By: Elizabeth Klein
Though Flint hasn’t been in the news as explosively as it was during the beginning of its plight, the problems in the central Michigan city haven’t gone away. Rather, they’ve increased. Flint is struggling to manage its second calamity in a year. In addition to the devastating contaminated water problem, the city must now deal with an outbreak of Shigellosis. The infectious disease is caused by the bacteria Shigella, and causes diarrhea, fever, and abdominal pain. It spreads through contact with the bacteria in the water and thrives when people don’t wash their hands. Since Most Flint residents have drastically adapted their bathing habits out of fear of the tainted water and its harmful effects the bacteria has found a place to thrive. Because of this, cases of Shigellosis in the county have reached an astounding number of eighty-five.
Many Flint residents currently use baby wipes instead of water to maintain hygiene. However, these wipes are unchlorinated and do not do kill bacteria. Many people are afraid that by using hot water through their filters, the lives of the filters will decrease. The Genesee County Health Department says that the hot water is safe, even when unfiltered.

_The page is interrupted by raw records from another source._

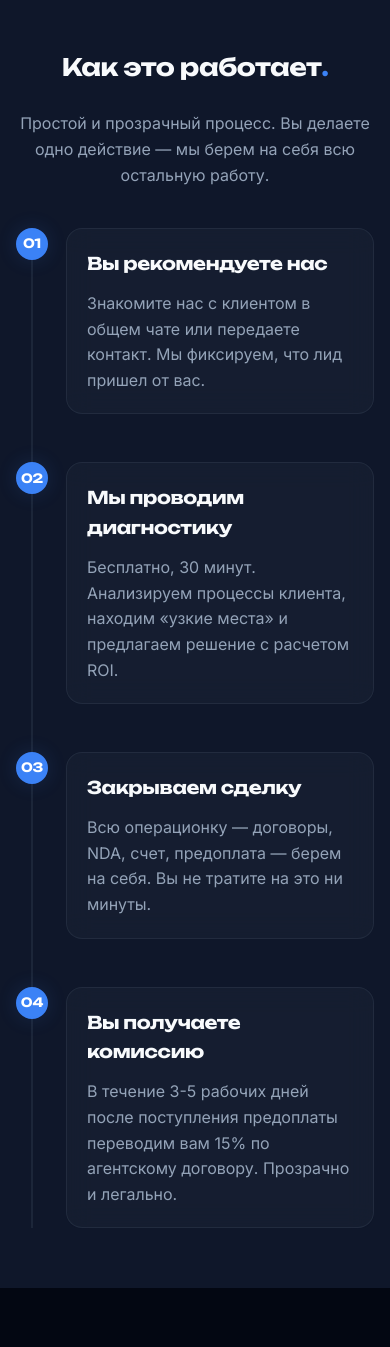
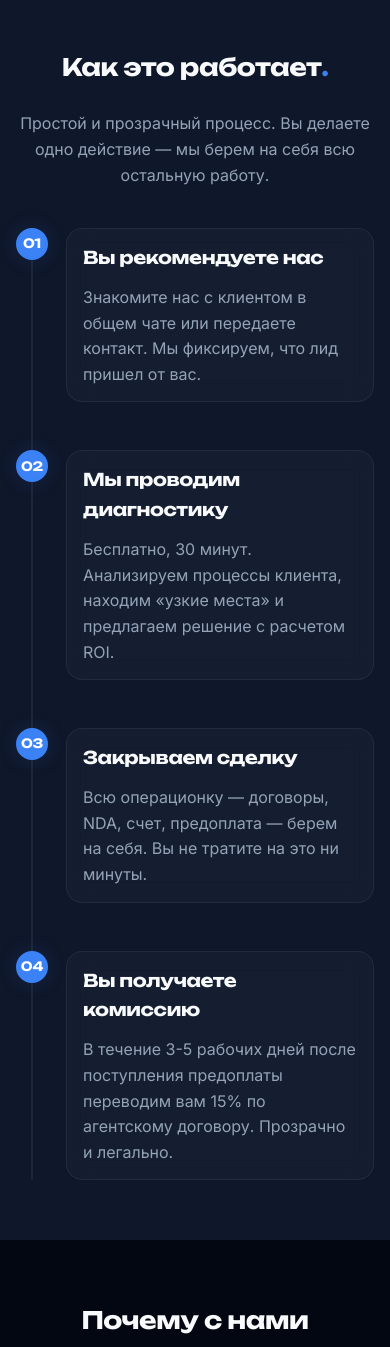
Before and after one commit to zohrabahundov/ahundoff, a PHP site: page /templates/partners.php in a window 390 px wide. Shown: the part 2555-3902 px from the top of the page. Run offline with PHP 8.4, Linux system fonts and the light colour scheme.

Commit message:
Update styles.css

```diff
--- a/styles.css
+++ b/styles.css
@@ -1027,7 +1027,7 @@
         .process__timeline { padding-left: 60px; }
         .process__line { left: 19px; }
         .process__dot { left: -60px; width: 40px; height: 40px; font-size: 0.9rem; }
-        .process__content { padding: 1.5rem; }
+        .process__content { padding: 1rem 1.25rem; }
 
         .founder__guarantee { margin-top: 0; padding-top: 3rem; }
         .founder__guarantee::before { font-size: 0.75rem; padding: 0 1rem; }
@@ -1085,7 +1085,7 @@
         .process__timeline { padding-left: 50px; }
         .process__line { left: 15px; }
         .process__dot { left: -50px; width: 32px; height: 32px; font-size: 0.8rem; }
-        .process__content { padding: 1.25rem; }
+        .process__content { padding: 0.875rem 1rem; }
         .process__title { font-size: 1.1rem; }
     }
 
```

However, many people are not convinced.
In 2014 and 2015, Michigan claimed that unfiltered water in Flint was safe. However, many residents claimed that despite this, they developed rashes when they came into contact with the water.
“They’ll tell you ‘you can use it,’ then they’ll tell you ‘don’t use it,’ then they come on the news again, ‘use it,’” Flint resident Voil String told CNN in an interview. “You don’t know what to do with it…I ain’t using it.”
Some Flint citizens claim that the Michigan Department of Health and Human Services has not done enough to cooperate with the county’s health department. Jim Henry, the environmental health supervisor for Genesee County, says that the MHDHHS “refused to communicate with us.” He told CNN that he had a hard time receiving help from the department.
“For weeks the state MDHHS stopped communicating and assisting regarding all disease investigations,” Henry adds. “This action directly compromised the safety and health of our communities.”
The Genesee County Health Department wrote in a recent report that the MHDHHS is continuing to help and support the county. They claim that the MHDHHS has been “working with the GCHD staff on their development of a handwashing campaign.”
“MHDHHS continues to work with federal, state, and local partners,” the department stated. “[They have] also issued a Health Alert Network to reinforce the public health messaging with the healthcare community.”